nonconvexities, it can also be accounted for by a skewed distribution of idiosyncratic shocks. Another way of exploring capital adjustment patterns is to examine whether the likelihood of an investment episode increases or decreases with the time elapsed since the last investment episode, by estimating an investment hazardfunction.
In general, it is difficult to make very precise statements about the shape of the hazardfunction without specifying the details of the model, including assumptions about the form of depreciation, the composition of capital goods and the
the average duration of a fiscal adjustment is slightly above one year.
Survival Analysis Methodology
The duration data used in this study can be summarized using three variables: the hazard rate, the survival rate, and the cumulative failure rate. The unconditional hazardfunction expresses the relative risk that a fiscal consolidation ends at time t , provided it was still ongoing in the previous period. The hazardfunction ( Kaplan and Meier, 1958 ) is calculated as follows:
h ^ ( t ) = d t n t , ( 1 )
where d t represents the number of
This paper examines capital adjustment patterns using two large and largely novel data sets from the manufacturing sectors of Colombia and Mexico. The findings show that investment patterns in these countries resemble those reported for the United States to a surprising extent. Capital adjustments beyond maintenance investment occur only rarely, but large spikes account for a significant fraction of total investment. Although duration models do not provide strong evidence for the presence of substantial fixed costs, nonparametric adjustment function estimates reveal the presence of irreversibilities in investment. These irreversibilities are important for understanding aggregate investment behavior.

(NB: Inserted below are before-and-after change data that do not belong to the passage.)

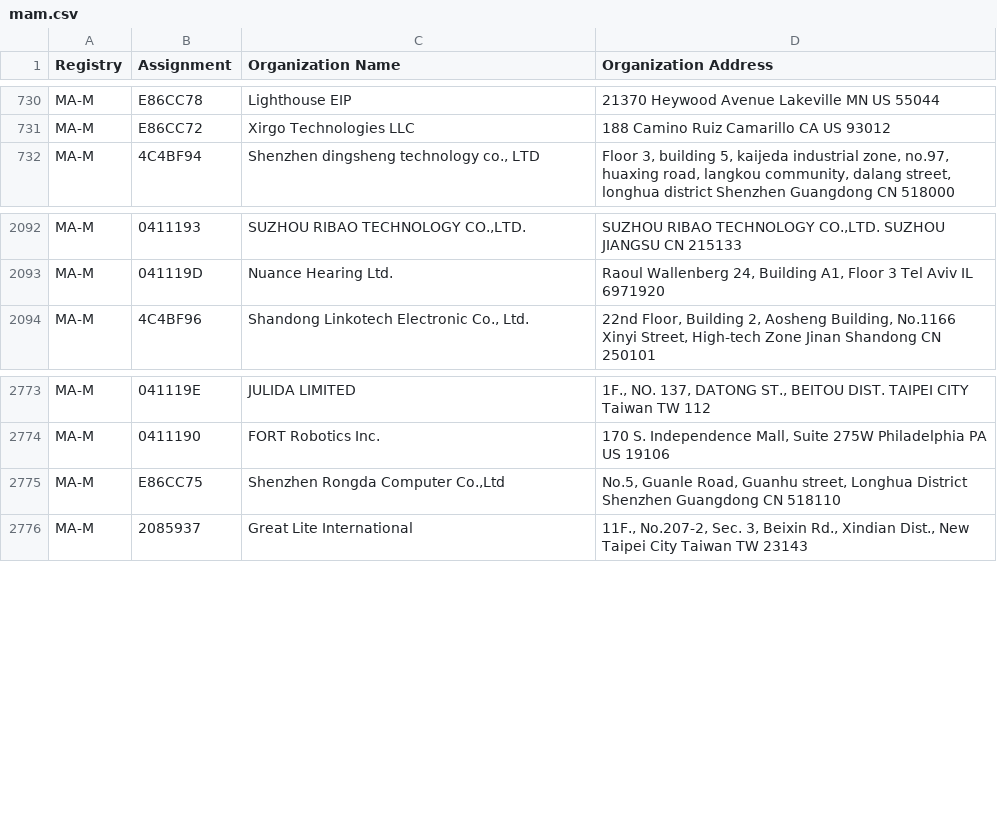
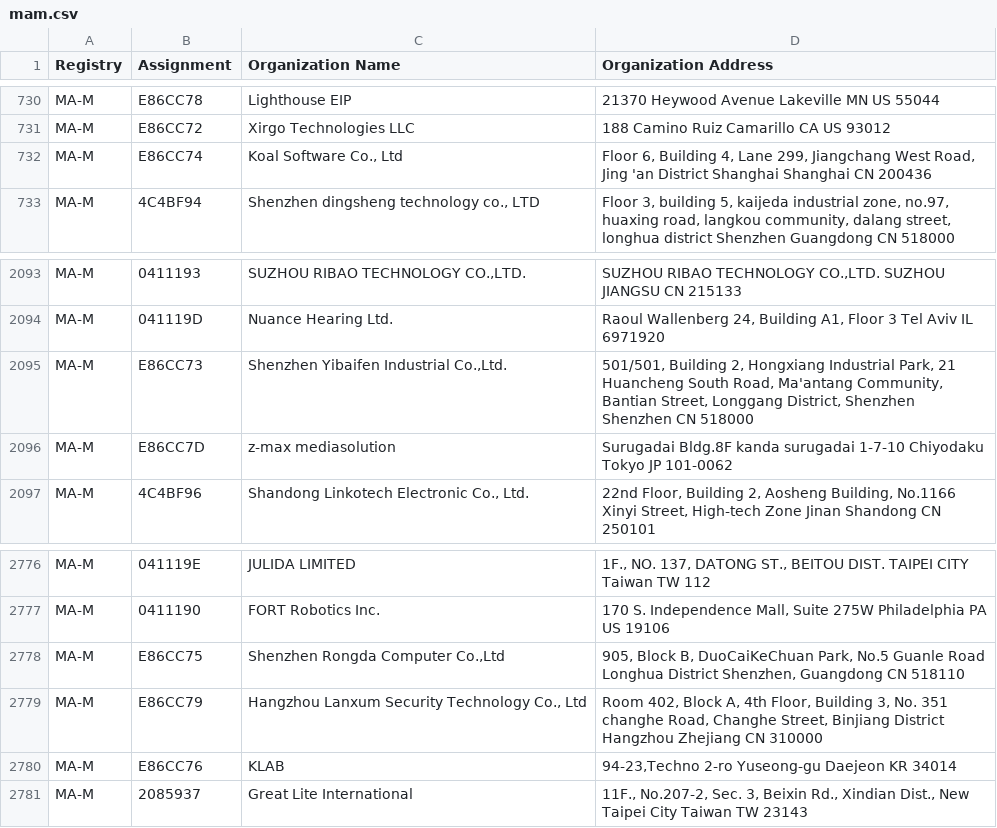
Before and after one commit to hdm/mac-ages, a CSV file: data/ieee/mam.csv, drawn as a sheet; only a part is shown, gaps mark what is left out.

```diff
--- a/data/ieee/mam.csv
+++ b/data/ieee/mam.csv
@@ -731,2 +731,3 @@ MA-M,E86CC78,Lighthouse EIP,21370 Heywood Avenue Lakeville MN US 55044
 MA-M,E86CC72,Xirgo Technologies LLC,188 Camino Ruiz Camarillo CA US 93012
+MA-M,E86CC74,"Koal Software Co., Ltd","Floor 6, Building 4, Lane 299, Jiangchang West Road, Jing 'an District Shanghai Shanghai CN 200436 "
 MA-M,4C4BF94,"Shenzhen dingsheng technology co., LTD","Floor 3, building 5, kaijeda industrial zone, no.97, huaxing road, langkou community, dalang street, longhua district Shenzhen Guangdong CN 518000 "
@@ -2093,2 +2094,4 @@ MA-M,0411193,"SUZHOU RIBAO TECHNOLOGY CO.,LTD.","SUZHOU RIBAO TECHNOLOGY CO.,LTD
 MA-M,041119D,Nuance Hearing Ltd.,"Raoul Wallenberg 24, Building A1, Floor 3 Tel Aviv  IL 6971920 "
+MA-M,E86CC73,"Shenzhen Yibaifen Industrial Co.,Ltd.","501/501, Building 2, Hongxiang Industrial Park, 21 Huancheng South Road, Ma'antang Community, Bantian Street, Longgang District, Shenzhen Shenzhen  CN 518000 "
+MA-M,E86CC7D,z-max mediasolution,Surugadai Bldg.8F kanda surugadai 1-7-10 Chiyodaku Tokyo JP 101-0062
 MA-M,4C4BF96,"Shandong Linkotech Electronic Co., Ltd.","22nd Floor, Building 2, Aosheng Building, No.1166 Xinyi Street, High-tech Zone Jinan Shandong CN 250101 "
@@ -2774,3 +2777,5 @@ MA-M,041119E,JULIDA LIMITED,"1F., NO. 137, DATONG ST., BEITOU DIST. TAIPEI CITY
 MA-M,0411190,FORT Robotics Inc.,"170 S. Independence Mall, Suite 275W Philadelphia PA US 19106 "
-MA-M,E86CC75,"Shenzhen Rongda Computer Co.,Ltd","No.5, Guanle Road, Guanhu street, Longhua District Shenzhen Guangdong   CN 518110 "
+MA-M,E86CC75,"Shenzhen Rongda Computer Co.,Ltd","905, Block B, DuoCaiKeChuan Park, No.5 Guanle Road Longhua District Shenzhen, Guangdong   CN 518110 "
+MA-M,E86CC79,"Hangzhou Lanxum Security Technology Co., Ltd","Room 402, Block A, 4th Floor, Building 3, No. 351 changhe Road, Changhe Street, Binjiang District Hangzhou Zhejiang CN 310000 "
+MA-M,E86CC76,KLAB,"94-23,Techno 2-ro Yuseong-gu Daejeon KR 34014 "
 MA-M,2085937,Great Lite International,"11F., No.207-2, Sec. 3, Beixin Rd., Xindian Dist., New Taipei City Taiwan TW 23143 "
```
Also changed, not shown: data/ieee/oui36.csv, 2 other files.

A large body of empirical research supports the notion that healthy budgetary balances are, over the long run, good for growth (Easterly, Rodriguez, and Schmidt-Hebbel, 1994). The effect of fiscal consolidation on growth in the short run, however, remains open to question as a number of studies—largely for industrial countries—have drawn the conclusion that under some circumstances fiscal contractions can stimulate growth.1 A central theme in these works is that the composition of fiscal adjustment plays a key role in determining whether fiscal contractions lead to higher growth and are also sustainable over time. These studies show that improving fiscal positions through the rationalization of the government wage bill and public transfers, rather than increasing revenues and cutting public investment, can foster higher growth even in the short run.